(TASK MATERIAL)
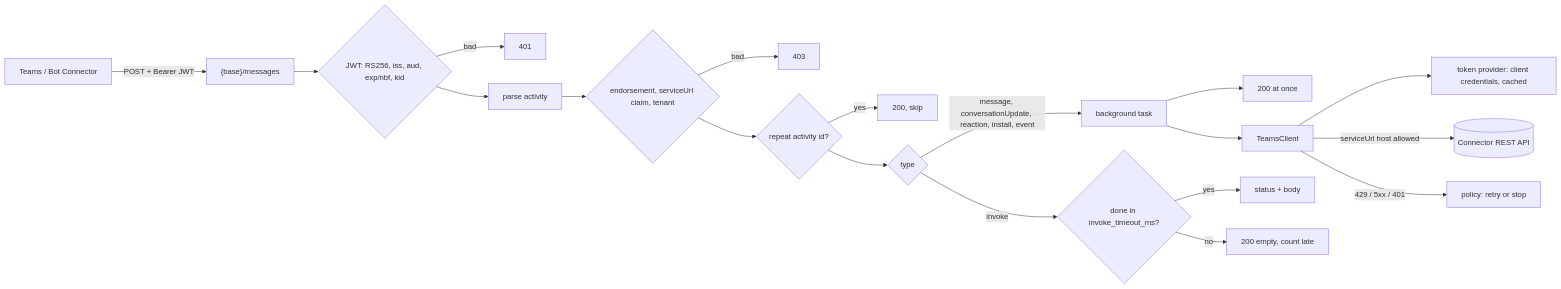
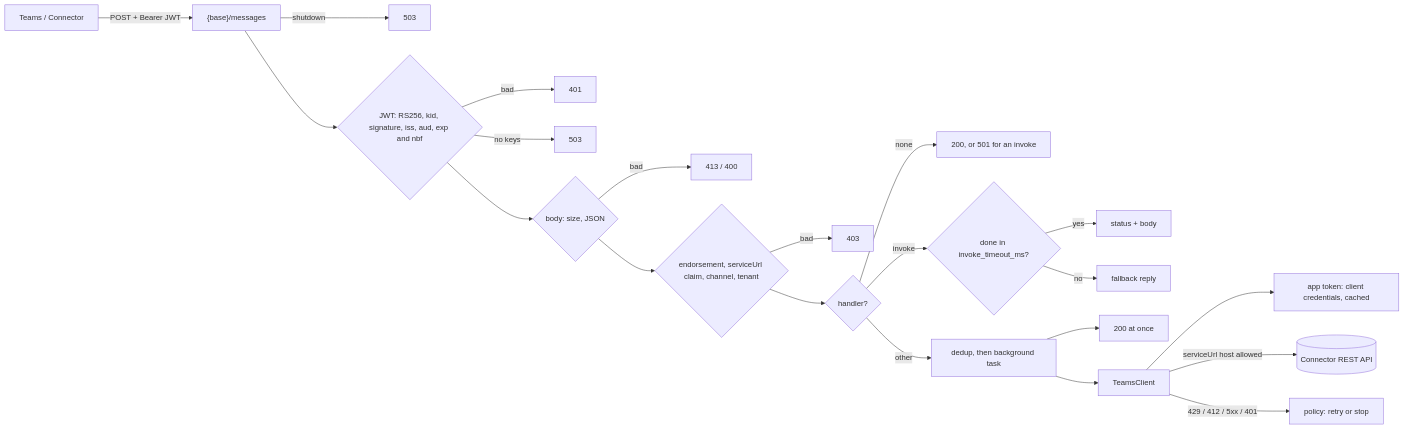
Before and after one commit to autumn-foundation/autumn-plugin-teams: the diagram in docs/plan.md, drawn with Mermaid. The commit also changed other lines of this file and 25 other files, not shown here.

````diff
--- a/docs/plan.md
+++ b/docs/plan.md
@@ -82,20 +84,22 @@
 ```mermaid
 flowchart LR
-  T[Teams / Bot Connector] -->|POST + Bearer JWT| R["{base}/messages"]
-  R --> J{JWT: RS256, iss, aud, exp/nbf, kid}
+  T[Teams / Connector] -->|POST + Bearer JWT| R["{base}/messages"]
+  R -->|shutdown| E5[503]
+  R --> J{JWT: RS256, kid, signature, iss, aud, exp and nbf}
   J -->|bad| E1[401]
-  J --> P[parse activity]
-  P --> C{endorsement, serviceUrl claim, tenant}
+  J -->|no keys| K[503]
+  J --> B{body: size, JSON}
+  B -->|bad| E4[413 / 400]
+  B --> C{endorsement, serviceUrl claim, channel, tenant}
   C -->|bad| E3[403]
-  C --> D{repeat activity id?}
-  D -->|yes| OK[200, skip]
-  D --> H{type}
-  H -->|message, conversationUpdate, reaction, install, event| BG[background task] --> A1[200 at once]
+  C --> H{handler?}
+  H -->|none| U[200, or 501 for an invoke]
   H -->|invoke| W{done in invoke_timeout_ms?}
   W -->|yes| IR[status + body]
-  W -->|no| A2[200 empty, count late]
+  W -->|no| L[fallback reply]
+  H -->|other| BG[dedup, then background task] --> A1[200 at once]
   BG --> CL[TeamsClient]
-  CL --> TK[token provider: client credentials, cached]
+  CL --> TK[app token: client credentials, cached]
   CL -->|serviceUrl host allowed| API[(Connector REST API)]
-  CL -->|429 / 5xx / 401| POL[policy: retry or stop]
+  CL -->|429 / 412 / 5xx / 401| POL[policy: retry or stop]
 ```
````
(End TASK MATERIAL)
> [EXERCISE DETAILS]
Return all of the material exactly, without pictures.

> [OUTPUT]
Before and after one commit to autumn-foundation/autumn-plugin-teams: the diagram in docs/plan.md, drawn with Mermaid. The commit also changed other lines of this file and 25 other files, not shown here.

````diff
--- a/docs/plan.md
+++ b/docs/plan.md
@@ -82,20 +84,22 @@
 ```mermaid
 flowchart LR
-  T[Teams / Bot Connector] -->|POST + Bearer JWT| R["{base}/messages"]
-  R --> J{JWT: RS256, iss, aud, exp/nbf, kid}
+  T[Teams / Connector] -->|POST + Bearer JWT| R["{base}/messages"]
+  R -->|shutdown| E5[503]
+  R --> J{JWT: RS256, kid, signature, iss, aud, exp and nbf}
   J -->|bad| E1[401]
-  J --> P[parse activity]
-  P --> C{endorsement, serviceUrl claim, tenant}
+  J -->|no keys| K[503]
+  J --> B{body: size, JSON}
+  B -->|bad| E4[413 / 400]
+  B --> C{endorsement, serviceUrl claim, channel, tenant}
   C -->|bad| E3[403]
-  C --> D{repeat activity id?}
-  D -->|yes| OK[200, skip]
-  D --> H{type}
-  H -->|message, conversationUpdate, reaction, install, event| BG[background task] --> A1[200 at once]
+  C --> H{handler?}
+  H -->|none| U[200, or 501 for an invoke]
   H -->|invoke| W{done in invoke_timeout_ms?}
   W -->|yes| IR[status + body]
-  W -->|no| A2[200 empty, count late]
+  W -->|no| L[fallback reply]
+  H -->|other| BG[dedup, then background task] --> A1[200 at once]
   BG --> CL[TeamsClient]
-  CL --> TK[token provider: client credentials, cached]
+  CL --> TK[app token: client credentials, cached]
   CL -->|serviceUrl host allowed| API[(Connector REST API)]
-  CL -->|429 / 5xx / 401| POL[policy: retry or stop]
+  CL -->|429 / 412 / 5xx / 401| POL[policy: retry or stop]
 ```
````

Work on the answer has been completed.